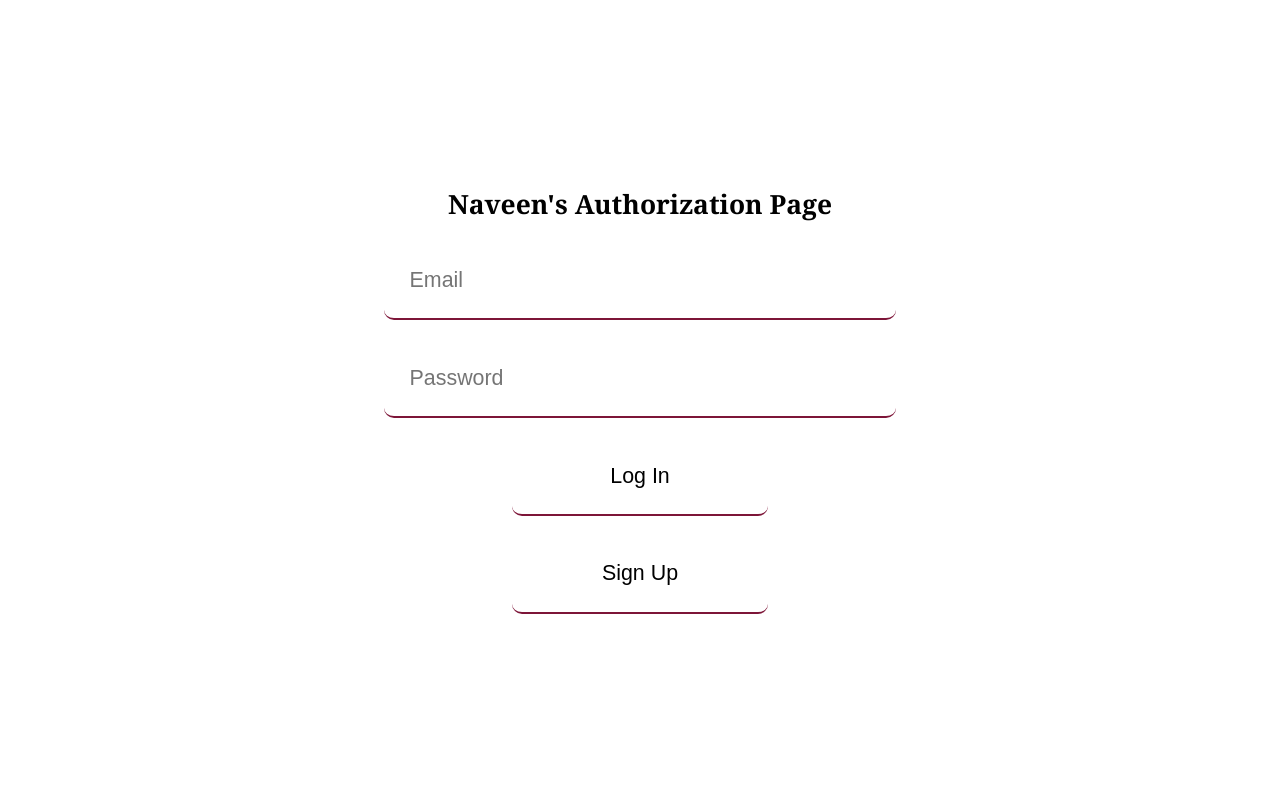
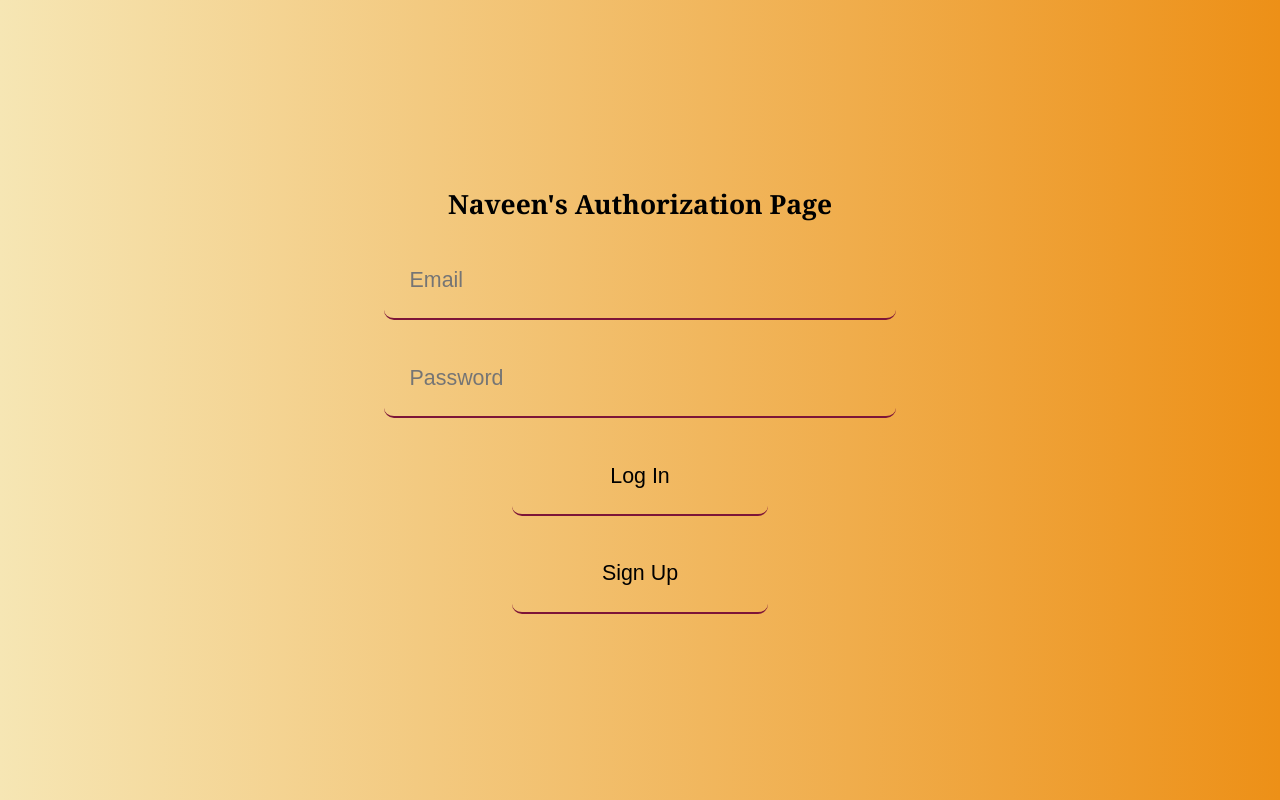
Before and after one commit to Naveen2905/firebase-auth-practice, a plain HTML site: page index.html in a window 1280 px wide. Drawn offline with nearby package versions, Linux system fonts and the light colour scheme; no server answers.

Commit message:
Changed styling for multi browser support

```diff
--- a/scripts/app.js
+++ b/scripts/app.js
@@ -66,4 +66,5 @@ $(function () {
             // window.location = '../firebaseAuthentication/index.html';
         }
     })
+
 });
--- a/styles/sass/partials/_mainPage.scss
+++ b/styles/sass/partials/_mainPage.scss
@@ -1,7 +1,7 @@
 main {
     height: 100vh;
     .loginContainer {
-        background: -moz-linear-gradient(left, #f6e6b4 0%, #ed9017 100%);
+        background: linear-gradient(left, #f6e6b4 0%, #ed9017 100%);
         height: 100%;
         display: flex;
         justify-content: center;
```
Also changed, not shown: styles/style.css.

==========

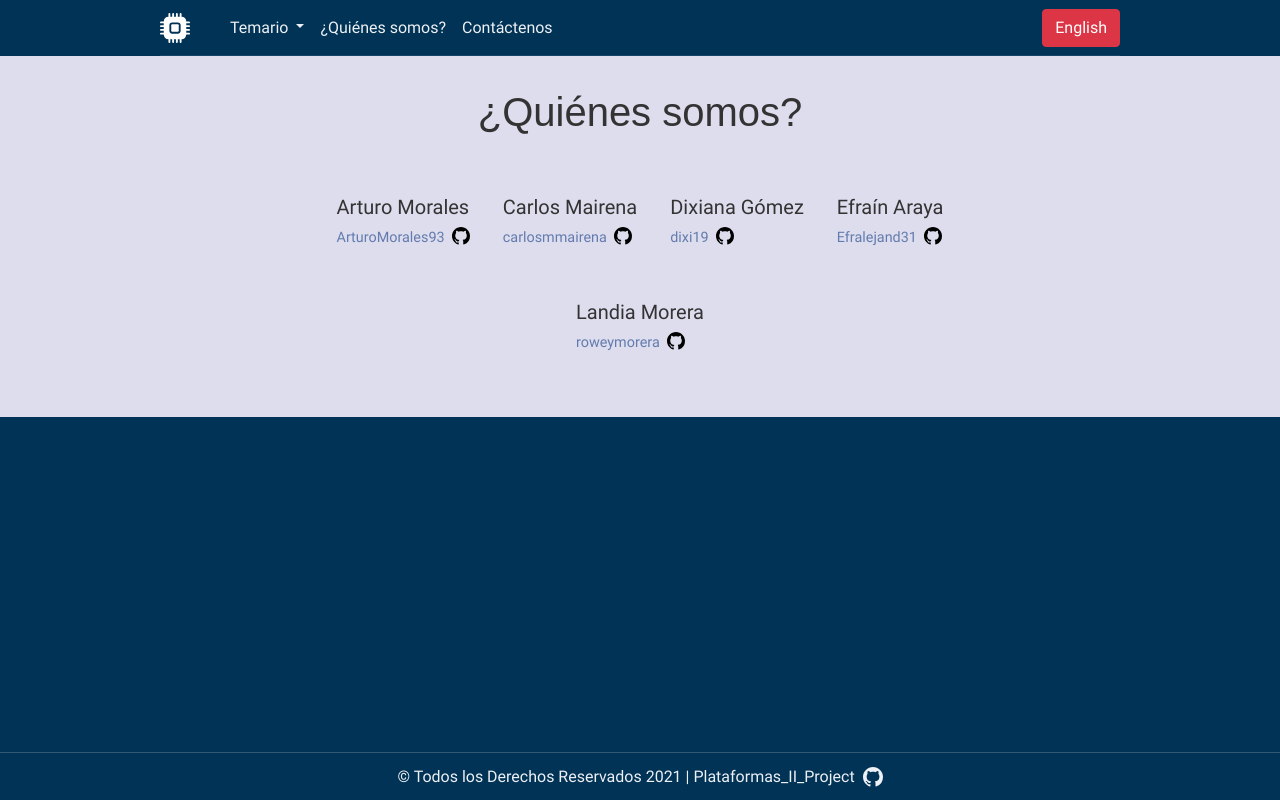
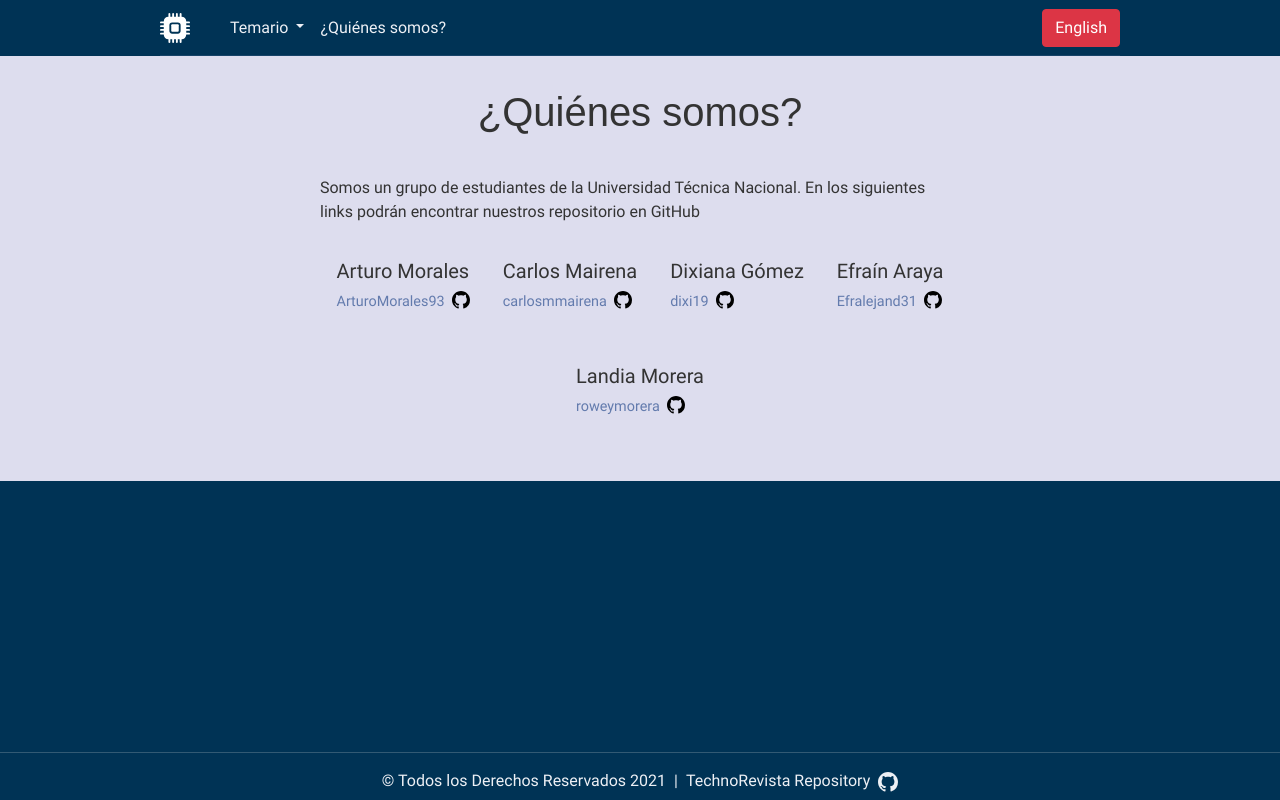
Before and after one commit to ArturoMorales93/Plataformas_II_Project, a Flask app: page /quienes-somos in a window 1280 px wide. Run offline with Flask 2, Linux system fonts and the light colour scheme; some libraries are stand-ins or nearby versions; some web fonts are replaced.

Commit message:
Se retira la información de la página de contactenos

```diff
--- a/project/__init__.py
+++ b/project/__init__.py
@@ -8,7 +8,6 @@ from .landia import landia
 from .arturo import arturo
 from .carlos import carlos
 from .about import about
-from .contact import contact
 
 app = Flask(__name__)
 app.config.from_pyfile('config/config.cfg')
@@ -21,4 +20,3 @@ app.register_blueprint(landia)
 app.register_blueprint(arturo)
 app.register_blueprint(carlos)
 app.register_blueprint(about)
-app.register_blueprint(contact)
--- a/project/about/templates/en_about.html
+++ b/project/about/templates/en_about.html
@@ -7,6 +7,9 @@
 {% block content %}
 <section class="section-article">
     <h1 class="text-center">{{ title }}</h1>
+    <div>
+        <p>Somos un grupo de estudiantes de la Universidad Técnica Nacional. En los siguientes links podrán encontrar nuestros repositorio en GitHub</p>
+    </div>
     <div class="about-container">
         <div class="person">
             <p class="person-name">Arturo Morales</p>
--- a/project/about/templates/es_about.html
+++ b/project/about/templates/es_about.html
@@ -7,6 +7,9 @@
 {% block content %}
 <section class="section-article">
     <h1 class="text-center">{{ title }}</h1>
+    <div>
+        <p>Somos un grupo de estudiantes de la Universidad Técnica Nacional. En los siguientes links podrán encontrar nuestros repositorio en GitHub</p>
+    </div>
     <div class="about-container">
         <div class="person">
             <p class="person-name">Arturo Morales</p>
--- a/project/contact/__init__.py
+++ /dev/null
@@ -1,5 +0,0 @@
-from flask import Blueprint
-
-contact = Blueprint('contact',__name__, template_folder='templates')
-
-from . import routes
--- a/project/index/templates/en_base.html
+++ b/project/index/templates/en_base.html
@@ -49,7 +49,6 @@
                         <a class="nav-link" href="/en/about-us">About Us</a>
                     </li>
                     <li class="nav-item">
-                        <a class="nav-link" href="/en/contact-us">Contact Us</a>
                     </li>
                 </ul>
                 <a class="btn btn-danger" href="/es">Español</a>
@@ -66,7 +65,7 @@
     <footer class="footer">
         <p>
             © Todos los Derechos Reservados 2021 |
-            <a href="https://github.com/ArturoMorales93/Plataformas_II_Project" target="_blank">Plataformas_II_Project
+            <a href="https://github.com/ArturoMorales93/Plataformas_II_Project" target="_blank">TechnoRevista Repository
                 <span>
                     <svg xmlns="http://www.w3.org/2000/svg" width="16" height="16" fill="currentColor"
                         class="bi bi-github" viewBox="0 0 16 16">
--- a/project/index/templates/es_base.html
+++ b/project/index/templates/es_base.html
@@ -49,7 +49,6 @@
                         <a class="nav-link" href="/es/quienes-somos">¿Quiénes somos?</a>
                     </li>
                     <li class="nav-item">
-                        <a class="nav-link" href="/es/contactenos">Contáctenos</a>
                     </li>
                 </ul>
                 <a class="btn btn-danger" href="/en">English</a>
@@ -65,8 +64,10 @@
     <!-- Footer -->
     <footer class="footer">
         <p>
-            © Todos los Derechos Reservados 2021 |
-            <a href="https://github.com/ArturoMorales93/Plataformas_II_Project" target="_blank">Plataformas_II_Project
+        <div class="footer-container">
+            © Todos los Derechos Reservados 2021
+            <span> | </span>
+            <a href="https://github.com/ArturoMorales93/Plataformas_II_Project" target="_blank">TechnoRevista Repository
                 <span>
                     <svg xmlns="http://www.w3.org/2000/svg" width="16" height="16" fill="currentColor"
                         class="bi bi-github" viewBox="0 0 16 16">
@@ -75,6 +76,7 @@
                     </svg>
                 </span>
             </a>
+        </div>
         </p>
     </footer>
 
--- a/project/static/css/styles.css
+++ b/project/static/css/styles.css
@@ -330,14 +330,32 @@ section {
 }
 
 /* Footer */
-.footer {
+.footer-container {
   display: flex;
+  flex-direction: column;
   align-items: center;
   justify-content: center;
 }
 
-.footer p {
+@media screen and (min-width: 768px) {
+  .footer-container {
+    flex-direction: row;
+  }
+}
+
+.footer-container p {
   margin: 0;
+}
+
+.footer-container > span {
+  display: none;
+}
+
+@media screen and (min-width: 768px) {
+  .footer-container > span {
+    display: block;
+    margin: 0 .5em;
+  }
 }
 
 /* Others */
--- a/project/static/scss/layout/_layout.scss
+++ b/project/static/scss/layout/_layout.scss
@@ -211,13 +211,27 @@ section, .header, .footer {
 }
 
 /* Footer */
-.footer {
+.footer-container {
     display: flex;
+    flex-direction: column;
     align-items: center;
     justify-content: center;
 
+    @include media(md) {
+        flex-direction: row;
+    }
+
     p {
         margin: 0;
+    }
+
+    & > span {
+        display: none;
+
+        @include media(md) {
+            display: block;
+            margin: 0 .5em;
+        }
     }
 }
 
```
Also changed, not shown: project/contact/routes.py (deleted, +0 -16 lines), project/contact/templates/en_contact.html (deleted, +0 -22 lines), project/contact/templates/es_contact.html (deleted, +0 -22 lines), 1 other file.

==========

▶ _Problem description_
What lines of the data include the word "index"? Copy each of them.

▶ _Response_
Before and after one commit to Naveen2905/firebase-auth-practice, a plain HTML site: page index.html in a window 1280 px wide. Drawn offline with nearby package versions, Linux system fonts and the light colour scheme; no server answers.
             // window.location = '../firebaseAuthentication/index.html';
--- a/project/index/templates/en_base.html
+++ b/project/index/templates/en_base.html
--- a/project/index/templates/es_base.html
+++ b/project/index/templates/es_base.html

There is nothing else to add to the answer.